▸ **What the task requires**: Search the material for "fond" and show all lines that contain it.

▸ **Source material**:
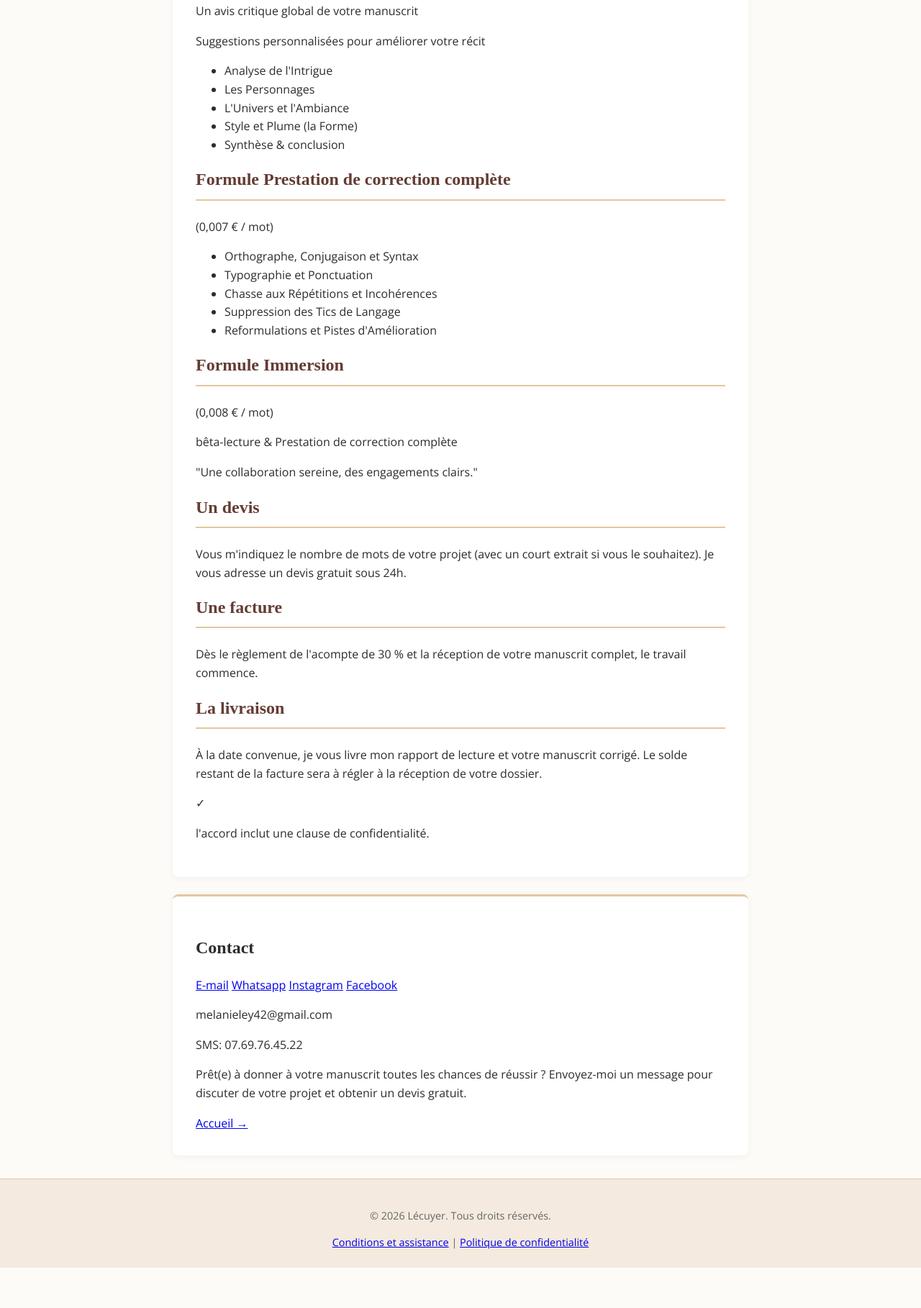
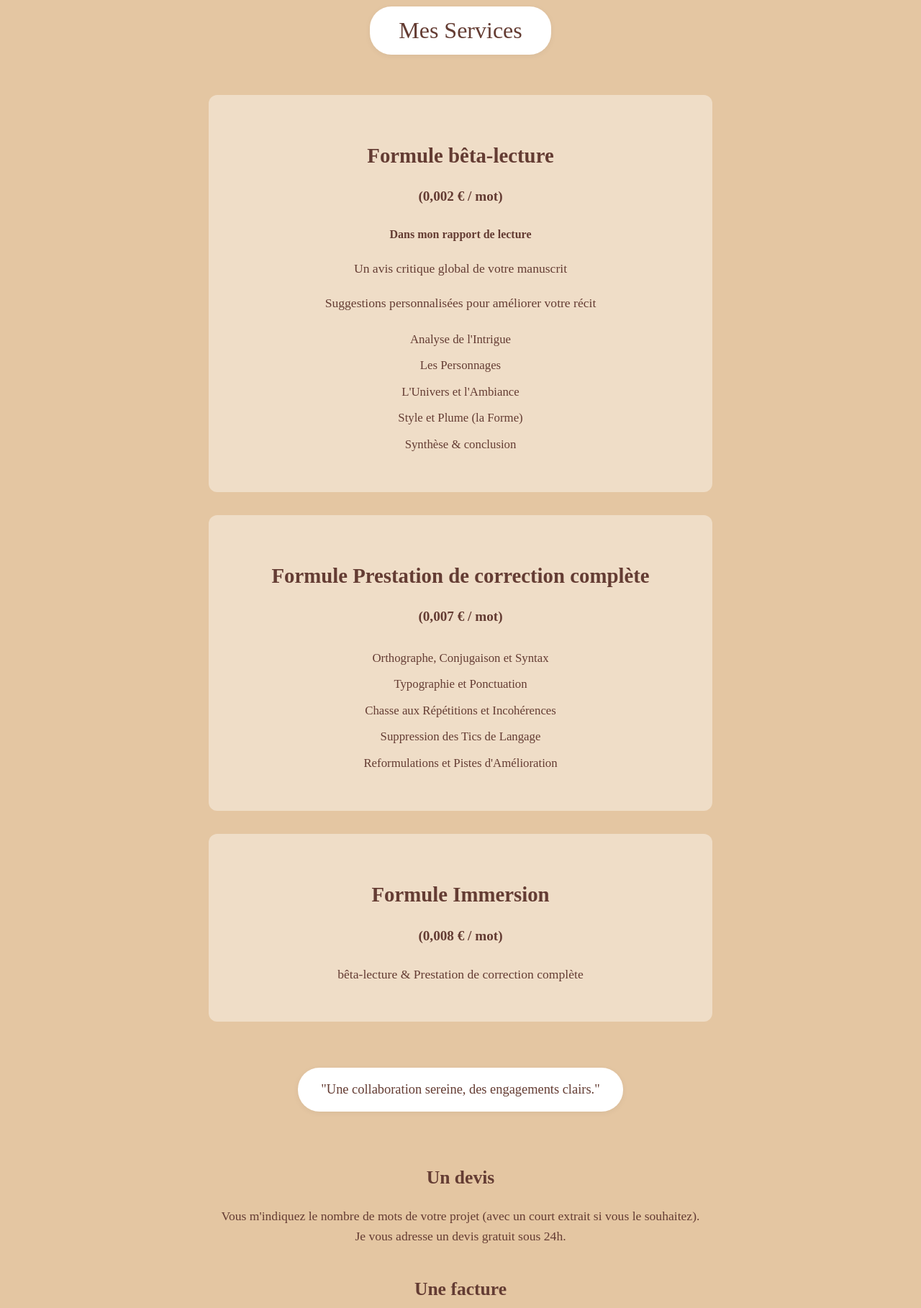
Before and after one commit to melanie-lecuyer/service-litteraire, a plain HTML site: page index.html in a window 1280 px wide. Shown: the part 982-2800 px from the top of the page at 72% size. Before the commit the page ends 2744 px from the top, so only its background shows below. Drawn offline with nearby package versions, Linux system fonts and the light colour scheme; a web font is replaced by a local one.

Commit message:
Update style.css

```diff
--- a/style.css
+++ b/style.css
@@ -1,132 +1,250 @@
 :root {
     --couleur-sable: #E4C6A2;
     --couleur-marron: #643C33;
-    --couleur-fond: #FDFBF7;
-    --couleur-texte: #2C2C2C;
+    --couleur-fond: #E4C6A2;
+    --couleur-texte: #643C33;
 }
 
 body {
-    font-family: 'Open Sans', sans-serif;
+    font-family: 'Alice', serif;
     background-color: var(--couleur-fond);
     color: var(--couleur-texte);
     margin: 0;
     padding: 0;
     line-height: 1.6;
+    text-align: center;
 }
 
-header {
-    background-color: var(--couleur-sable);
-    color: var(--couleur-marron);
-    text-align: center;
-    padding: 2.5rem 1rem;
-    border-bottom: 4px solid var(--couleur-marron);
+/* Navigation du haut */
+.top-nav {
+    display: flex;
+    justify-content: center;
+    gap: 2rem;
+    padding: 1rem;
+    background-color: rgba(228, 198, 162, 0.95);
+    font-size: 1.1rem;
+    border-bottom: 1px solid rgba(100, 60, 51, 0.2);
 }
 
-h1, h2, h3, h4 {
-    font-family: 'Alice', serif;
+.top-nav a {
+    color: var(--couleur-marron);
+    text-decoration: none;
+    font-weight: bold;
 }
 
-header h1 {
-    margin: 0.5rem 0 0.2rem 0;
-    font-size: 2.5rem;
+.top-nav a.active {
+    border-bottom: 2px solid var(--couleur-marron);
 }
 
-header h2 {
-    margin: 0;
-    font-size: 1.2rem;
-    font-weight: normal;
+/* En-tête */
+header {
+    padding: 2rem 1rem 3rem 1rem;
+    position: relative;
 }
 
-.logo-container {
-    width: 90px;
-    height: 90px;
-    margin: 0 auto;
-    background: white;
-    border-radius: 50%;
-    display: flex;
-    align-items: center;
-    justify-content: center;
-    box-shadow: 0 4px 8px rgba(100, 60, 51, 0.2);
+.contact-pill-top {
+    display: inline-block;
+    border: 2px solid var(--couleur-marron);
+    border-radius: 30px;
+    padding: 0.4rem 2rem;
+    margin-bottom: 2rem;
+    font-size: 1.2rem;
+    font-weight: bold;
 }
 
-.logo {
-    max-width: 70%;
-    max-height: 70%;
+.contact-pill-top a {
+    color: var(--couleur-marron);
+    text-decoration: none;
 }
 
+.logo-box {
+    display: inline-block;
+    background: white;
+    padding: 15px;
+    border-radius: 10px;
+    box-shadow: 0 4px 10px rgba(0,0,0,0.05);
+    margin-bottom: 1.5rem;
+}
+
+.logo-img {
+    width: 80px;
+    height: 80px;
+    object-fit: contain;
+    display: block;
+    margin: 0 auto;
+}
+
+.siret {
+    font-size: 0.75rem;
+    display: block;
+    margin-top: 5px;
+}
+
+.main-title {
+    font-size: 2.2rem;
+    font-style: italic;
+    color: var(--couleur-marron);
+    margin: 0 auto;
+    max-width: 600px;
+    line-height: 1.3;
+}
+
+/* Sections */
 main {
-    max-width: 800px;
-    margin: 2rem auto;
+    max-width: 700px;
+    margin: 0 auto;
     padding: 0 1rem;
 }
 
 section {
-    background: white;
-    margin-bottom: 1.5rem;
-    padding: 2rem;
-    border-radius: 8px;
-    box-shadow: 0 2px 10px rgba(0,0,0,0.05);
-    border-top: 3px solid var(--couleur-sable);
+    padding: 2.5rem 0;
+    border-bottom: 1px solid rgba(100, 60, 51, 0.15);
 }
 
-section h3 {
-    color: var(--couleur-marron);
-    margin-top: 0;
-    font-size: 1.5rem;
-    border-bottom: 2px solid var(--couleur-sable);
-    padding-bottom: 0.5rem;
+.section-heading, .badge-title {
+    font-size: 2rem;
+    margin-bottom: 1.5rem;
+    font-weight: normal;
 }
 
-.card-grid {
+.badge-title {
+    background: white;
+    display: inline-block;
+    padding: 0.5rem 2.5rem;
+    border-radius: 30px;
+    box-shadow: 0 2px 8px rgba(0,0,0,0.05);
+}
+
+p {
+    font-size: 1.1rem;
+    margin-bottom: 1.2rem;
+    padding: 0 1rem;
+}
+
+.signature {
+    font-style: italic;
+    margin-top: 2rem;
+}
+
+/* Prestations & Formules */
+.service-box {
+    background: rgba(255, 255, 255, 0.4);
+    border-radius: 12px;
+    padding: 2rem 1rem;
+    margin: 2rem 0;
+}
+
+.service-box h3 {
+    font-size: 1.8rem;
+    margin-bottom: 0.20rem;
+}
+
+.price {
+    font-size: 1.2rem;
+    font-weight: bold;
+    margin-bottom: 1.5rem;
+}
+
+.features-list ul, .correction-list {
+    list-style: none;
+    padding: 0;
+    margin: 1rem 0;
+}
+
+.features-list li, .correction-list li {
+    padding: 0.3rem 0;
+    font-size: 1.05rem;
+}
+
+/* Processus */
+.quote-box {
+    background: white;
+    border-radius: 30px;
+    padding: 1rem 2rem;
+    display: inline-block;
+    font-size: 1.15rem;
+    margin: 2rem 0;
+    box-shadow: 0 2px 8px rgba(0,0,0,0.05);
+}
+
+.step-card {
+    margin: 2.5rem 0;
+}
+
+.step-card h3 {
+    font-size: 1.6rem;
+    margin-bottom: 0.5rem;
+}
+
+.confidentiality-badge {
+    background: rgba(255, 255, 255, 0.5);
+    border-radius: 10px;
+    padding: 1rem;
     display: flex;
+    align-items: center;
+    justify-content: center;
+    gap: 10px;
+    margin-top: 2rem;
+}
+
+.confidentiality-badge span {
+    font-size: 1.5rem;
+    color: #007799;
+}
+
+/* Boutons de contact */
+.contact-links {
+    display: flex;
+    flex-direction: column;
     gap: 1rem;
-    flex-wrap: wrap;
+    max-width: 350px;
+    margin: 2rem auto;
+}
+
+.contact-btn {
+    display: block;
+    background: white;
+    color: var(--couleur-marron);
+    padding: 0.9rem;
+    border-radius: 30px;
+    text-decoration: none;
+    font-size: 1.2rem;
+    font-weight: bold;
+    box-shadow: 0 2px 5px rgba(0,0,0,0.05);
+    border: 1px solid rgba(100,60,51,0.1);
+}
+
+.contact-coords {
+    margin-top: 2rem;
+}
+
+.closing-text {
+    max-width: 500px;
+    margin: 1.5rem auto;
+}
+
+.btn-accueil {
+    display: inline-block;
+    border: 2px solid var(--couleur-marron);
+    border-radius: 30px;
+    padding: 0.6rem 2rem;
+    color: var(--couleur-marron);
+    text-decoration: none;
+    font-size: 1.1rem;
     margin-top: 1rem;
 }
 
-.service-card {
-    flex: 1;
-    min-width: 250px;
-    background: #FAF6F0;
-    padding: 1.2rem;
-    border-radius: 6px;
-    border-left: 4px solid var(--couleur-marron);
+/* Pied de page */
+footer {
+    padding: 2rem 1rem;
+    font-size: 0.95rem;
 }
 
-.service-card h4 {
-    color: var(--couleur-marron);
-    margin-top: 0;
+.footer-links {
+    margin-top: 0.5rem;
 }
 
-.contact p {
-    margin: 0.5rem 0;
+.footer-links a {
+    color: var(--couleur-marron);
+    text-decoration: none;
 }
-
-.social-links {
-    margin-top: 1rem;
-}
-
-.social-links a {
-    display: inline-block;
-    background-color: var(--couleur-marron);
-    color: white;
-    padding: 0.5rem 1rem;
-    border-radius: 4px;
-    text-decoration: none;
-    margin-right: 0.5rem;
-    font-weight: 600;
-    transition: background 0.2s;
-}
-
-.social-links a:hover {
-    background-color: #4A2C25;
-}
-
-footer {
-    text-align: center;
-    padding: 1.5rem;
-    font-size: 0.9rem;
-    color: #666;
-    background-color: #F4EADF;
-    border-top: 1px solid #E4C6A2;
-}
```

* * *

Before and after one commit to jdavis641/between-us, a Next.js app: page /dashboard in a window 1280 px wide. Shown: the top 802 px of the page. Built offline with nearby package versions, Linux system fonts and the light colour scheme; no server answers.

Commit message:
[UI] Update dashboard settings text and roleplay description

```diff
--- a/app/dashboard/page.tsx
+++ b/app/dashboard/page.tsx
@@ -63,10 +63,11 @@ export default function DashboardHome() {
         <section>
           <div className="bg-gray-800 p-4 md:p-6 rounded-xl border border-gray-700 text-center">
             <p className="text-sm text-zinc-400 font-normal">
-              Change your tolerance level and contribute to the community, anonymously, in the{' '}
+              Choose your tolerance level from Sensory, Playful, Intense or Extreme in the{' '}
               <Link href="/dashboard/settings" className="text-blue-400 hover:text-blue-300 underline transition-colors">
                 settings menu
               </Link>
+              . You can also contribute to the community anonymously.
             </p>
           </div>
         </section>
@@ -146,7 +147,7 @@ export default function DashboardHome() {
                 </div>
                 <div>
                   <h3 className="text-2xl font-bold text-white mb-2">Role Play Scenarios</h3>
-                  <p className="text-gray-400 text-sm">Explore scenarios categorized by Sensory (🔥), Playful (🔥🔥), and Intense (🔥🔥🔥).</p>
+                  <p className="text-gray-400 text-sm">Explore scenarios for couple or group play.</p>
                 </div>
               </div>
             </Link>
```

---

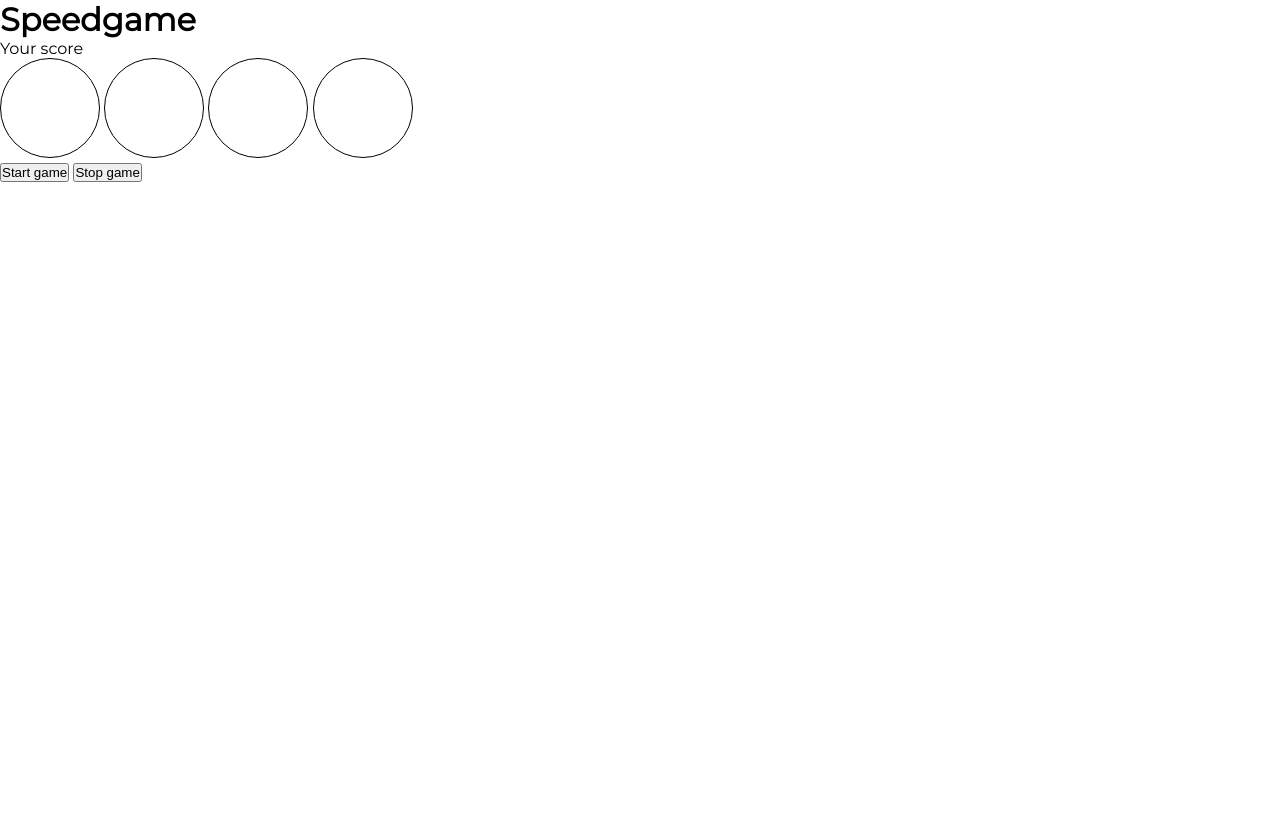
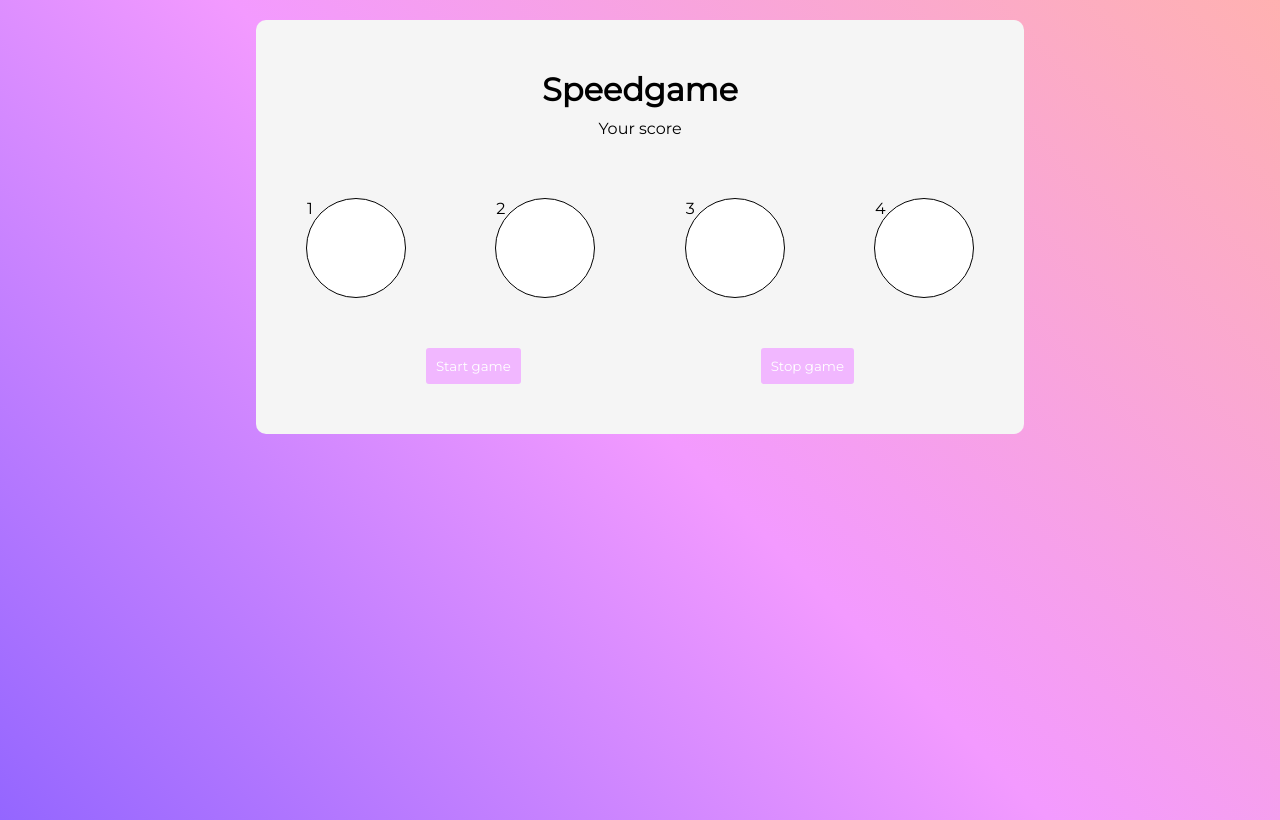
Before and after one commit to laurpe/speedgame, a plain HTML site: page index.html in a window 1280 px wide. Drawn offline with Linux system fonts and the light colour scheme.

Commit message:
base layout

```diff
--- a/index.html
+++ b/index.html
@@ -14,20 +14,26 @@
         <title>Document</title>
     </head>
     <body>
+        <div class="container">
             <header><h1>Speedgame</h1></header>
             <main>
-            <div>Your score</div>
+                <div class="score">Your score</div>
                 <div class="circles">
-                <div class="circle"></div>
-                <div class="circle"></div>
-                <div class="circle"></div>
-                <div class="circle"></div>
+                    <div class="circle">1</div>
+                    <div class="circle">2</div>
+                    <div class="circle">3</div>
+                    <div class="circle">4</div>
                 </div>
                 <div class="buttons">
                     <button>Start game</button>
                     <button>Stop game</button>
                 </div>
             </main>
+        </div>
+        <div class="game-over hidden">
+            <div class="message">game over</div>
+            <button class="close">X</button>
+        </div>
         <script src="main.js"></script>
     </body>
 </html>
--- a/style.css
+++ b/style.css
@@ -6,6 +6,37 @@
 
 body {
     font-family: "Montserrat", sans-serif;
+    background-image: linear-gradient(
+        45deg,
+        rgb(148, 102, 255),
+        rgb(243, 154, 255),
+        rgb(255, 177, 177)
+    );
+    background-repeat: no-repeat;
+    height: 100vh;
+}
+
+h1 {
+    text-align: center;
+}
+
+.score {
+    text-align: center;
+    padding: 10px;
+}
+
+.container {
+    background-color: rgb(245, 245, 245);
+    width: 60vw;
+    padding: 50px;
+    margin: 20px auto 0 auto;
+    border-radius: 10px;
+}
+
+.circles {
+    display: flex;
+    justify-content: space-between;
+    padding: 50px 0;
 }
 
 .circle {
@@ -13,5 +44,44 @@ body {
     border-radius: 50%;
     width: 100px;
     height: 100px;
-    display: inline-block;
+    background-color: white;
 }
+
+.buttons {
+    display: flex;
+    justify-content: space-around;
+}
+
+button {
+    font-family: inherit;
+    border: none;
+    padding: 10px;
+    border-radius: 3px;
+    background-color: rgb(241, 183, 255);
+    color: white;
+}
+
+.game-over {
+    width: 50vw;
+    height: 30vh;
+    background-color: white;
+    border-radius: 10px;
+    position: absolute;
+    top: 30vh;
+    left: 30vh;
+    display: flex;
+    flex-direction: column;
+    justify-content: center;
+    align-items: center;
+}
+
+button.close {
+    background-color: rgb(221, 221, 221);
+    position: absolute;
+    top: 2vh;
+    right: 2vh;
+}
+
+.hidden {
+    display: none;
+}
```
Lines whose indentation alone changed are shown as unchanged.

▸ **Exercise solution**:
-    --couleur-fond: #FDFBF7;
+    --couleur-fond: #E4C6A2;
     background-color: var(--couleur-fond);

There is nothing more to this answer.